** Task directions **
Search the entries below. Return every line that has "parts" in it.
Top of Data for analysis
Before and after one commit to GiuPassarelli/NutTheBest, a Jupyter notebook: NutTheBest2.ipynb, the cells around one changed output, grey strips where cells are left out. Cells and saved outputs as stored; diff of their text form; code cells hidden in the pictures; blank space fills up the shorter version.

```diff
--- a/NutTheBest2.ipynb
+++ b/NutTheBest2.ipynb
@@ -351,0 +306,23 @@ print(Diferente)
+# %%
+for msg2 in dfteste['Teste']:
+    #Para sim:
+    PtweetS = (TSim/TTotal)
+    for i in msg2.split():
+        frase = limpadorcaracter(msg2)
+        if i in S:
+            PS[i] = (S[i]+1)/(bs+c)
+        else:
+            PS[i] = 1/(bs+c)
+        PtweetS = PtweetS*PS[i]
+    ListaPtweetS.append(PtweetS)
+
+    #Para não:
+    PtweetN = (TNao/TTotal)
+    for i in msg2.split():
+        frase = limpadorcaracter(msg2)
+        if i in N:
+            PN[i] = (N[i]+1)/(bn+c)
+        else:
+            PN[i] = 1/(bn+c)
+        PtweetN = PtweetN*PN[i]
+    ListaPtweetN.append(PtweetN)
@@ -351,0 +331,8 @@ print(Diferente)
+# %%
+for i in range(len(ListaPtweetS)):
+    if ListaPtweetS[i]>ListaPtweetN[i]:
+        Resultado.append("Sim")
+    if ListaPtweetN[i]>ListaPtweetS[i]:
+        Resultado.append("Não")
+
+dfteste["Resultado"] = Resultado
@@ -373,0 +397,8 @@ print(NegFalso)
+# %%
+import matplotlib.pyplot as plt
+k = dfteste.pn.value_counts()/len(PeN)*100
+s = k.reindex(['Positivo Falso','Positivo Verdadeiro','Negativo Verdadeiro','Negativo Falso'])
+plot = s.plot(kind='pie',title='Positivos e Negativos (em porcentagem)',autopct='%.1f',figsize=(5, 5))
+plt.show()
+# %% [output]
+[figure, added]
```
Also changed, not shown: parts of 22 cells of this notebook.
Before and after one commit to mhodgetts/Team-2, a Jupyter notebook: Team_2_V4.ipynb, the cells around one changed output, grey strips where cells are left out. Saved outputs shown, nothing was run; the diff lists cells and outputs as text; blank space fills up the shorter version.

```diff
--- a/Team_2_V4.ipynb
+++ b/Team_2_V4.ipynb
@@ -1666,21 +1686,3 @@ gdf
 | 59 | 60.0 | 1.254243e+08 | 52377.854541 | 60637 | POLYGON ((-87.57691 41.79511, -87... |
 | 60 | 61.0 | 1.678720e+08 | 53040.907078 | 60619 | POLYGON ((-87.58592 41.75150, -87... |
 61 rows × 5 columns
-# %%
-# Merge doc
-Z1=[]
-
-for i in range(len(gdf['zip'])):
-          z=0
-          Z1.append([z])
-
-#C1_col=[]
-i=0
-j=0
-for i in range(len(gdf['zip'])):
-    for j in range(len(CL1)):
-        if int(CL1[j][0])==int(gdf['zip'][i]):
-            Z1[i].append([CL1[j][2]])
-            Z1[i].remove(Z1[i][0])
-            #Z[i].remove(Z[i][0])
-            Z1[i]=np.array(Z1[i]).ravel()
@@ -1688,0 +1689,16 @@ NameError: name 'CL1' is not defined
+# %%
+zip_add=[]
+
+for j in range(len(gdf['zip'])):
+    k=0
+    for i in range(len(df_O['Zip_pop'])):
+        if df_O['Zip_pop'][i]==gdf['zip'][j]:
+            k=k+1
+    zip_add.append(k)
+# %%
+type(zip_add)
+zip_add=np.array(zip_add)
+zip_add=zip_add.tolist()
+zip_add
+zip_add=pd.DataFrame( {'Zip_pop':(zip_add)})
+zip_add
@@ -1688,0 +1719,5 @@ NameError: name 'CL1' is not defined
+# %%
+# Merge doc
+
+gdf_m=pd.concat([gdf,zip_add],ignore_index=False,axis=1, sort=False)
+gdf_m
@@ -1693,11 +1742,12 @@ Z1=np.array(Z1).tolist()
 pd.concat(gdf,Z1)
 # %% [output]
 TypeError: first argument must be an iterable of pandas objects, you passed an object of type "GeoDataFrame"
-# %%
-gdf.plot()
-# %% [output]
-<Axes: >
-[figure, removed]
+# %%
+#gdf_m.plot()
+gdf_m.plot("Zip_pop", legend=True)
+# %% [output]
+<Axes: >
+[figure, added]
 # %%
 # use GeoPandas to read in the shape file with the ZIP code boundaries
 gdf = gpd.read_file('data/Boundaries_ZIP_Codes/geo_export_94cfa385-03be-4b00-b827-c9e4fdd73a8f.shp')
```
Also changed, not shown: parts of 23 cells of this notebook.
Bottom of Data for analysis
** Written answer **
Also changed, not shown: parts of 22 cells of this notebook.
Also changed, not shown: parts of 23 cells of this notebook.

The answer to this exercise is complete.